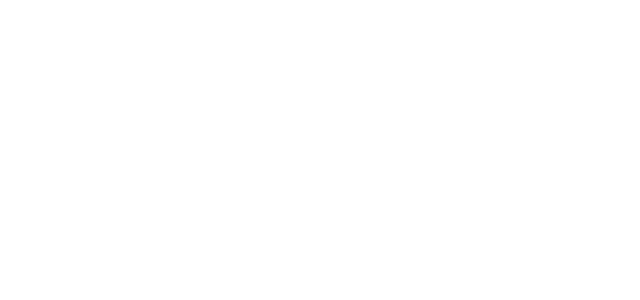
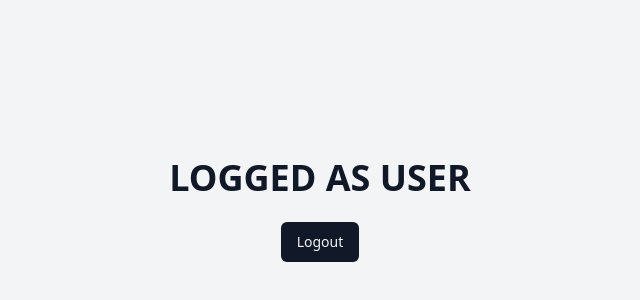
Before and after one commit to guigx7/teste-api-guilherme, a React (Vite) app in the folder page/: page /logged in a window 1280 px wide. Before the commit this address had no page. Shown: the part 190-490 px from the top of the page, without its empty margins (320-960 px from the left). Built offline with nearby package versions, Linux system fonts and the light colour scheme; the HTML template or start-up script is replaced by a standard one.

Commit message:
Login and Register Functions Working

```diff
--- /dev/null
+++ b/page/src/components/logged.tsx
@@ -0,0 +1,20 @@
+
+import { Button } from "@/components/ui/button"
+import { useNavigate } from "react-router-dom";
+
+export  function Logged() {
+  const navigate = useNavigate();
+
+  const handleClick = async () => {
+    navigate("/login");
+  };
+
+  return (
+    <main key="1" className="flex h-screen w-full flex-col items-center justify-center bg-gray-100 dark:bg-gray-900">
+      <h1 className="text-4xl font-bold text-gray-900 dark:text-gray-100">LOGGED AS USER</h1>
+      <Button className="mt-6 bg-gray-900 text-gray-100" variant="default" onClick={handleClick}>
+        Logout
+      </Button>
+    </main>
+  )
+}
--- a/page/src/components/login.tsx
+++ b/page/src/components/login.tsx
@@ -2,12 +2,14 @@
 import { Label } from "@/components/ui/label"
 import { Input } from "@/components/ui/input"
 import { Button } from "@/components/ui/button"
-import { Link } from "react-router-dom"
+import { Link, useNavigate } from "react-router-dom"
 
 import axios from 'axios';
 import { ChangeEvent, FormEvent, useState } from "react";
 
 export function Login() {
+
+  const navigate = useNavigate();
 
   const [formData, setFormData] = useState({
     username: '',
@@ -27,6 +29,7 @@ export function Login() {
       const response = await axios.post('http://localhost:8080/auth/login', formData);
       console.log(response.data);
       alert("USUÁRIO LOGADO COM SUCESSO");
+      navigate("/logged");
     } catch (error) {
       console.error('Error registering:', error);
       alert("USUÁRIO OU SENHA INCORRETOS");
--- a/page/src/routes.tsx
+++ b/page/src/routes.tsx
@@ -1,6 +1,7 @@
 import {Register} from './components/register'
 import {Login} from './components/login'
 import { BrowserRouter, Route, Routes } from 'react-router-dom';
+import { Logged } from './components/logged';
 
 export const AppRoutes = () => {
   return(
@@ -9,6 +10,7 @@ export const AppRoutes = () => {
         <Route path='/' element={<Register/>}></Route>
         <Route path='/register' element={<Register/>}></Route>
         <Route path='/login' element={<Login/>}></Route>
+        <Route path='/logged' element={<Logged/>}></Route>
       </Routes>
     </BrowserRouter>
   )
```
━━━━━━━━━━━━━━━━
EXERCISE AIM: Could you restate every entry above word for word, leaving out the pictures?

RESULT OF THE TASK:
Before and after one commit to guigx7/teste-api-guilherme, a React (Vite) app in the folder page/: page /logged in a window 1280 px wide. Before the commit this address had no page. Shown: the part 190-490 px from the top of the page, without its empty margins (320-960 px from the left). Built offline with nearby package versions, Linux system fonts and the light colour scheme; the HTML template or start-up script is replaced by a standard one.

Commit message:
Login and Register Functions Working

```diff
--- /dev/null
+++ b/page/src/components/logged.tsx
@@ -0,0 +1,20 @@
+
+import { Button } from "@/components/ui/button"
+import { useNavigate } from "react-router-dom";
+
+export  function Logged() {
+  const navigate = useNavigate();
+
+  const handleClick = async () => {
+    navigate("/login");
+  };
+
+  return (
+    <main key="1" className="flex h-screen w-full flex-col items-center justify-center bg-gray-100 dark:bg-gray-900">
+      <h1 className="text-4xl font-bold text-gray-900 dark:text-gray-100">LOGGED AS USER</h1>
+      <Button className="mt-6 bg-gray-900 text-gray-100" variant="default" onClick={handleClick}>
+        Logout
+      </Button>
+    </main>
+  )
+}
--- a/page/src/components/login.tsx
+++ b/page/src/components/login.tsx
@@ -2,12 +2,14 @@
 import { Label } from "@/components/ui/label"
 import { Input } from "@/components/ui/input"
 import { Button } from "@/components/ui/button"
-import { Link } from "react-router-dom"
+import { Link, useNavigate } from "react-router-dom"
 
 import axios from 'axios';
 import { ChangeEvent, FormEvent, useState } from "react";
 
 export function Login() {
+
+  const navigate = useNavigate();
 
   const [formData, setFormData] = useState({
     username: '',
@@ -27,6 +29,7 @@ export function Login() {
       const response = await axios.post('http://localhost:8080/auth/login', formData);
       console.log(response.data);
       alert("USUÁRIO LOGADO COM SUCESSO");
+      navigate("/logged");
     } catch (error) {
       console.error('Error registering:', error);
       alert("USUÁRIO OU SENHA INCORRETOS");
--- a/page/src/routes.tsx
+++ b/page/src/routes.tsx
@@ -1,6 +1,7 @@
 import {Register} from './components/register'
 import {Login} from './components/login'
 import { BrowserRouter, Route, Routes } from 'react-router-dom';
+import { Logged } from './components/logged';
 
 export const AppRoutes = () => {
   return(
@@ -9,6 +10,7 @@ export const AppRoutes = () => {
         <Route path='/' element={<Register/>}></Route>
         <Route path='/register' element={<Register/>}></Route>
         <Route path='/login' element={<Login/>}></Route>
+        <Route path='/logged' element={<Logged/>}></Route>
       </Routes>
     </BrowserRouter>
   )
```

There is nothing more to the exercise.